==== RAW DATA

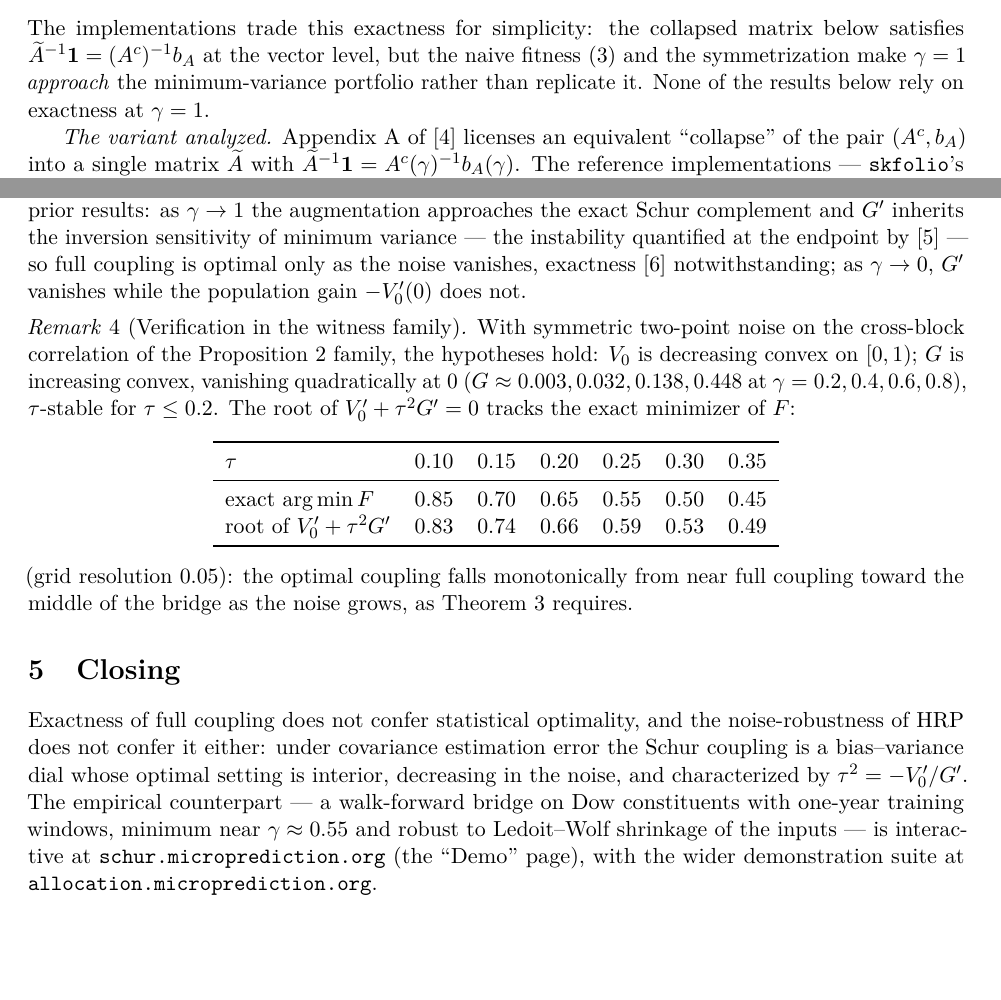
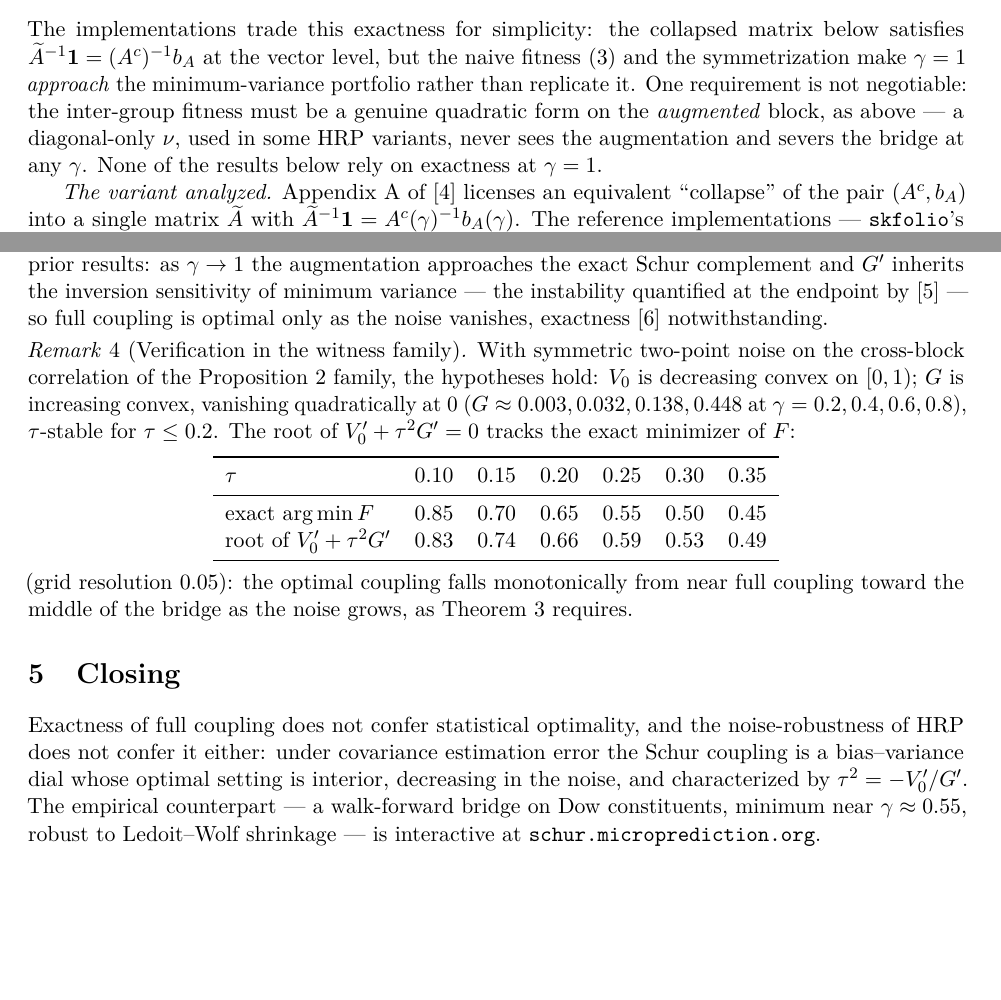
Before and after one commit to microprediction/schur, a LaTeX paper (paper/neither-end-of-the-bridge.tex): two parts of pages 2 and 5 of 6, joined at a grey line, cut so that both start at the same text, the shorter picture padded with empty space. Compiled offline with pdfLaTeX.

Commit message:
Paper: the nu requirement in main text; pagination restored
Per review: the bridge only reaches minimum variance if the inter-group
allocation uses a variance genuinely attained on the augmented block -
a diagonal-only fitness (as in some HRP variants per De Prado) never
sees the augmentation and severs the bridge at any gamma. Stated in the
main text after Proposition 1 (footnote dropped for space per author).
Closing compressed; main text ends on page 5, references on page 6.

Co-Authored-By: Claude Fable 5 <noreply@anthropic.com>

```diff
--- a/paper/neither-end-of-the-bridge.tex
+++ b/paper/neither-end-of-the-bridge.tex
@@ -151,8 +151,11 @@ block.
 collapsed matrix below satisfies $\widetilde A^{-1}\mathbf{1} =
 (A^c)^{-1}b_A$ at the vector level, but the naive fitness \eqref{eq:naive}
 and the symmetrization make $\gamma = 1$ \emph{approach} the minimum-variance
-portfolio rather than replicate it. None of the results below rely on
-exactness at $\gamma = 1$.
+portfolio rather than replicate it. One requirement is not negotiable: the
+inter-group fitness must be a genuine quadratic form on the \emph{augmented}
+block, as above --- a diagonal-only $\nu$, used in some HRP variants, never
+sees the augmentation and severs the bridge at any $\gamma$. None of the
+results below rely on exactness at $\gamma = 1$.
 
 \emph{The variant analyzed.} Appendix~A of \cite{cotton2024schur} licenses an
 equivalent ``collapse'' of the pair $(A^c, b_A)$ into a single matrix
@@ -385,8 +389,7 @@ recover the prior results: as $\gamma \to 1$ the augmentation approaches the
 exact Schur complement and $G'$ inherits the inversion sensitivity of minimum
 variance --- the instability quantified at the endpoint by
 \cite{antonov2025} --- so full coupling is optimal only as the noise
-vanishes, exactness \cite{mograby2025} notwithstanding; as $\gamma \to 0$,
-$G'$ vanishes while the population gain $-V_0'(0)$ does not.
+vanishes, exactness \cite{mograby2025} notwithstanding.
 \end{remark}
 
 \begin{remark}[Verification in the witness family]
@@ -419,10 +422,8 @@ noise-robustness of HRP does not confer it either: under covariance
 estimation error the Schur coupling is a bias--variance dial whose optimal
 setting is interior, decreasing in the noise, and characterized by
 $\tau^2 = -V_0'/G'$. The empirical counterpart --- a walk-forward bridge on
-Dow constituents with one-year training windows, minimum near
-$\gamma \approx 0.55$ and robust to Ledoit--Wolf shrinkage of the inputs ---
-is interactive at \texttt{schur.microprediction.org} (the ``Demo'' page), with the
-wider demonstration suite at \texttt{allocation.microprediction.org}.
+Dow constituents, minimum near $\gamma \approx 0.55$, robust to Ledoit--Wolf
+shrinkage --- is interactive at \texttt{schur.microprediction.org}.
 
 \begin{thebibliography}{9}
 
```
Also changed, not shown: docs/neither-end-of-the-bridge.pdf, paper/neither-end-of-the-bridge.tex (3 more changed lines).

========

* EXERCISE DETAILS *
The response has to be an exact copy of all the data, pictures excluded.

* YOUR SOLUTION *
Before and after one commit to microprediction/schur, a LaTeX paper (paper/neither-end-of-the-bridge.tex): two parts of pages 2 and 5 of 6, joined at a grey line, cut so that both start at the same text, the shorter picture padded with empty space. Compiled offline with pdfLaTeX.

Commit message:
Paper: the nu requirement in main text; pagination restored
Per review: the bridge only reaches minimum variance if the inter-group
allocation uses a variance genuinely attained on the augmented block -
a diagonal-only fitness (as in some HRP variants per De Prado) never
sees the augmentation and severs the bridge at any gamma. Stated in the
main text after Proposition 1 (footnote dropped for space per author).
Closing compressed; main text ends on page 5, references on page 6.

Co-Authored-By: Claude Fable 5 <noreply@anthropic.com>

```diff
--- a/paper/neither-end-of-the-bridge.tex
+++ b/paper/neither-end-of-the-bridge.tex
@@ -151,8 +151,11 @@ block.
 collapsed matrix below satisfies $\widetilde A^{-1}\mathbf{1} =
 (A^c)^{-1}b_A$ at the vector level, but the naive fitness \eqref{eq:naive}
 and the symmetrization make $\gamma = 1$ \emph{approach} the minimum-variance
-portfolio rather than replicate it. None of the results below rely on
-exactness at $\gamma = 1$.
+portfolio rather than replicate it. One requirement is not negotiable: the
+inter-group fitness must be a genuine quadratic form on the \emph{augmented}
+block, as above --- a diagonal-only $\nu$, used in some HRP variants, never
+sees the augmentation and severs the bridge at any $\gamma$. None of the
+results below rely on exactness at $\gamma = 1$.
 
 \emph{The variant analyzed.} Appendix~A of \cite{cotton2024schur} licenses an
 equivalent ``collapse'' of the pair $(A^c, b_A)$ into a single matrix
@@ -385,8 +389,7 @@ recover the prior results: as $\gamma \to 1$ the augmentation approaches the
 exact Schur complement and $G'$ inherits the inversion sensitivity of minimum
 variance --- the instability quantified at the endpoint by
 \cite{antonov2025} --- so full coupling is optimal only as the noise
-vanishes, exactness \cite{mograby2025} notwithstanding; as $\gamma \to 0$,
-$G'$ vanishes while the population gain $-V_0'(0)$ does not.
+vanishes, exactness \cite{mograby2025} notwithstanding.
 \end{remark}
 
 \begin{remark}[Verification in the witness family]
@@ -419,10 +422,8 @@ noise-robustness of HRP does not confer it either: under covariance
 estimation error the Schur coupling is a bias--variance dial whose optimal
 setting is interior, decreasing in the noise, and characterized by
 $\tau^2 = -V_0'/G'$. The empirical counterpart --- a walk-forward bridge on
-Dow constituents with one-year training windows, minimum near
-$\gamma \approx 0.55$ and robust to Ledoit--Wolf shrinkage of the inputs ---
-is interactive at \texttt{schur.microprediction.org} (the ``Demo'' page), with the
-wider demonstration suite at \texttt{allocation.microprediction.org}.
+Dow constituents, minimum near $\gamma \approx 0.55$, robust to Ledoit--Wolf
+shrinkage --- is interactive at \texttt{schur.microprediction.org}.
 
 \begin{thebibliography}{9}
 
```
Also changed, not shown: docs/neither-end-of-the-bridge.pdf, paper/neither-end-of-the-bridge.tex (3 more changed lines).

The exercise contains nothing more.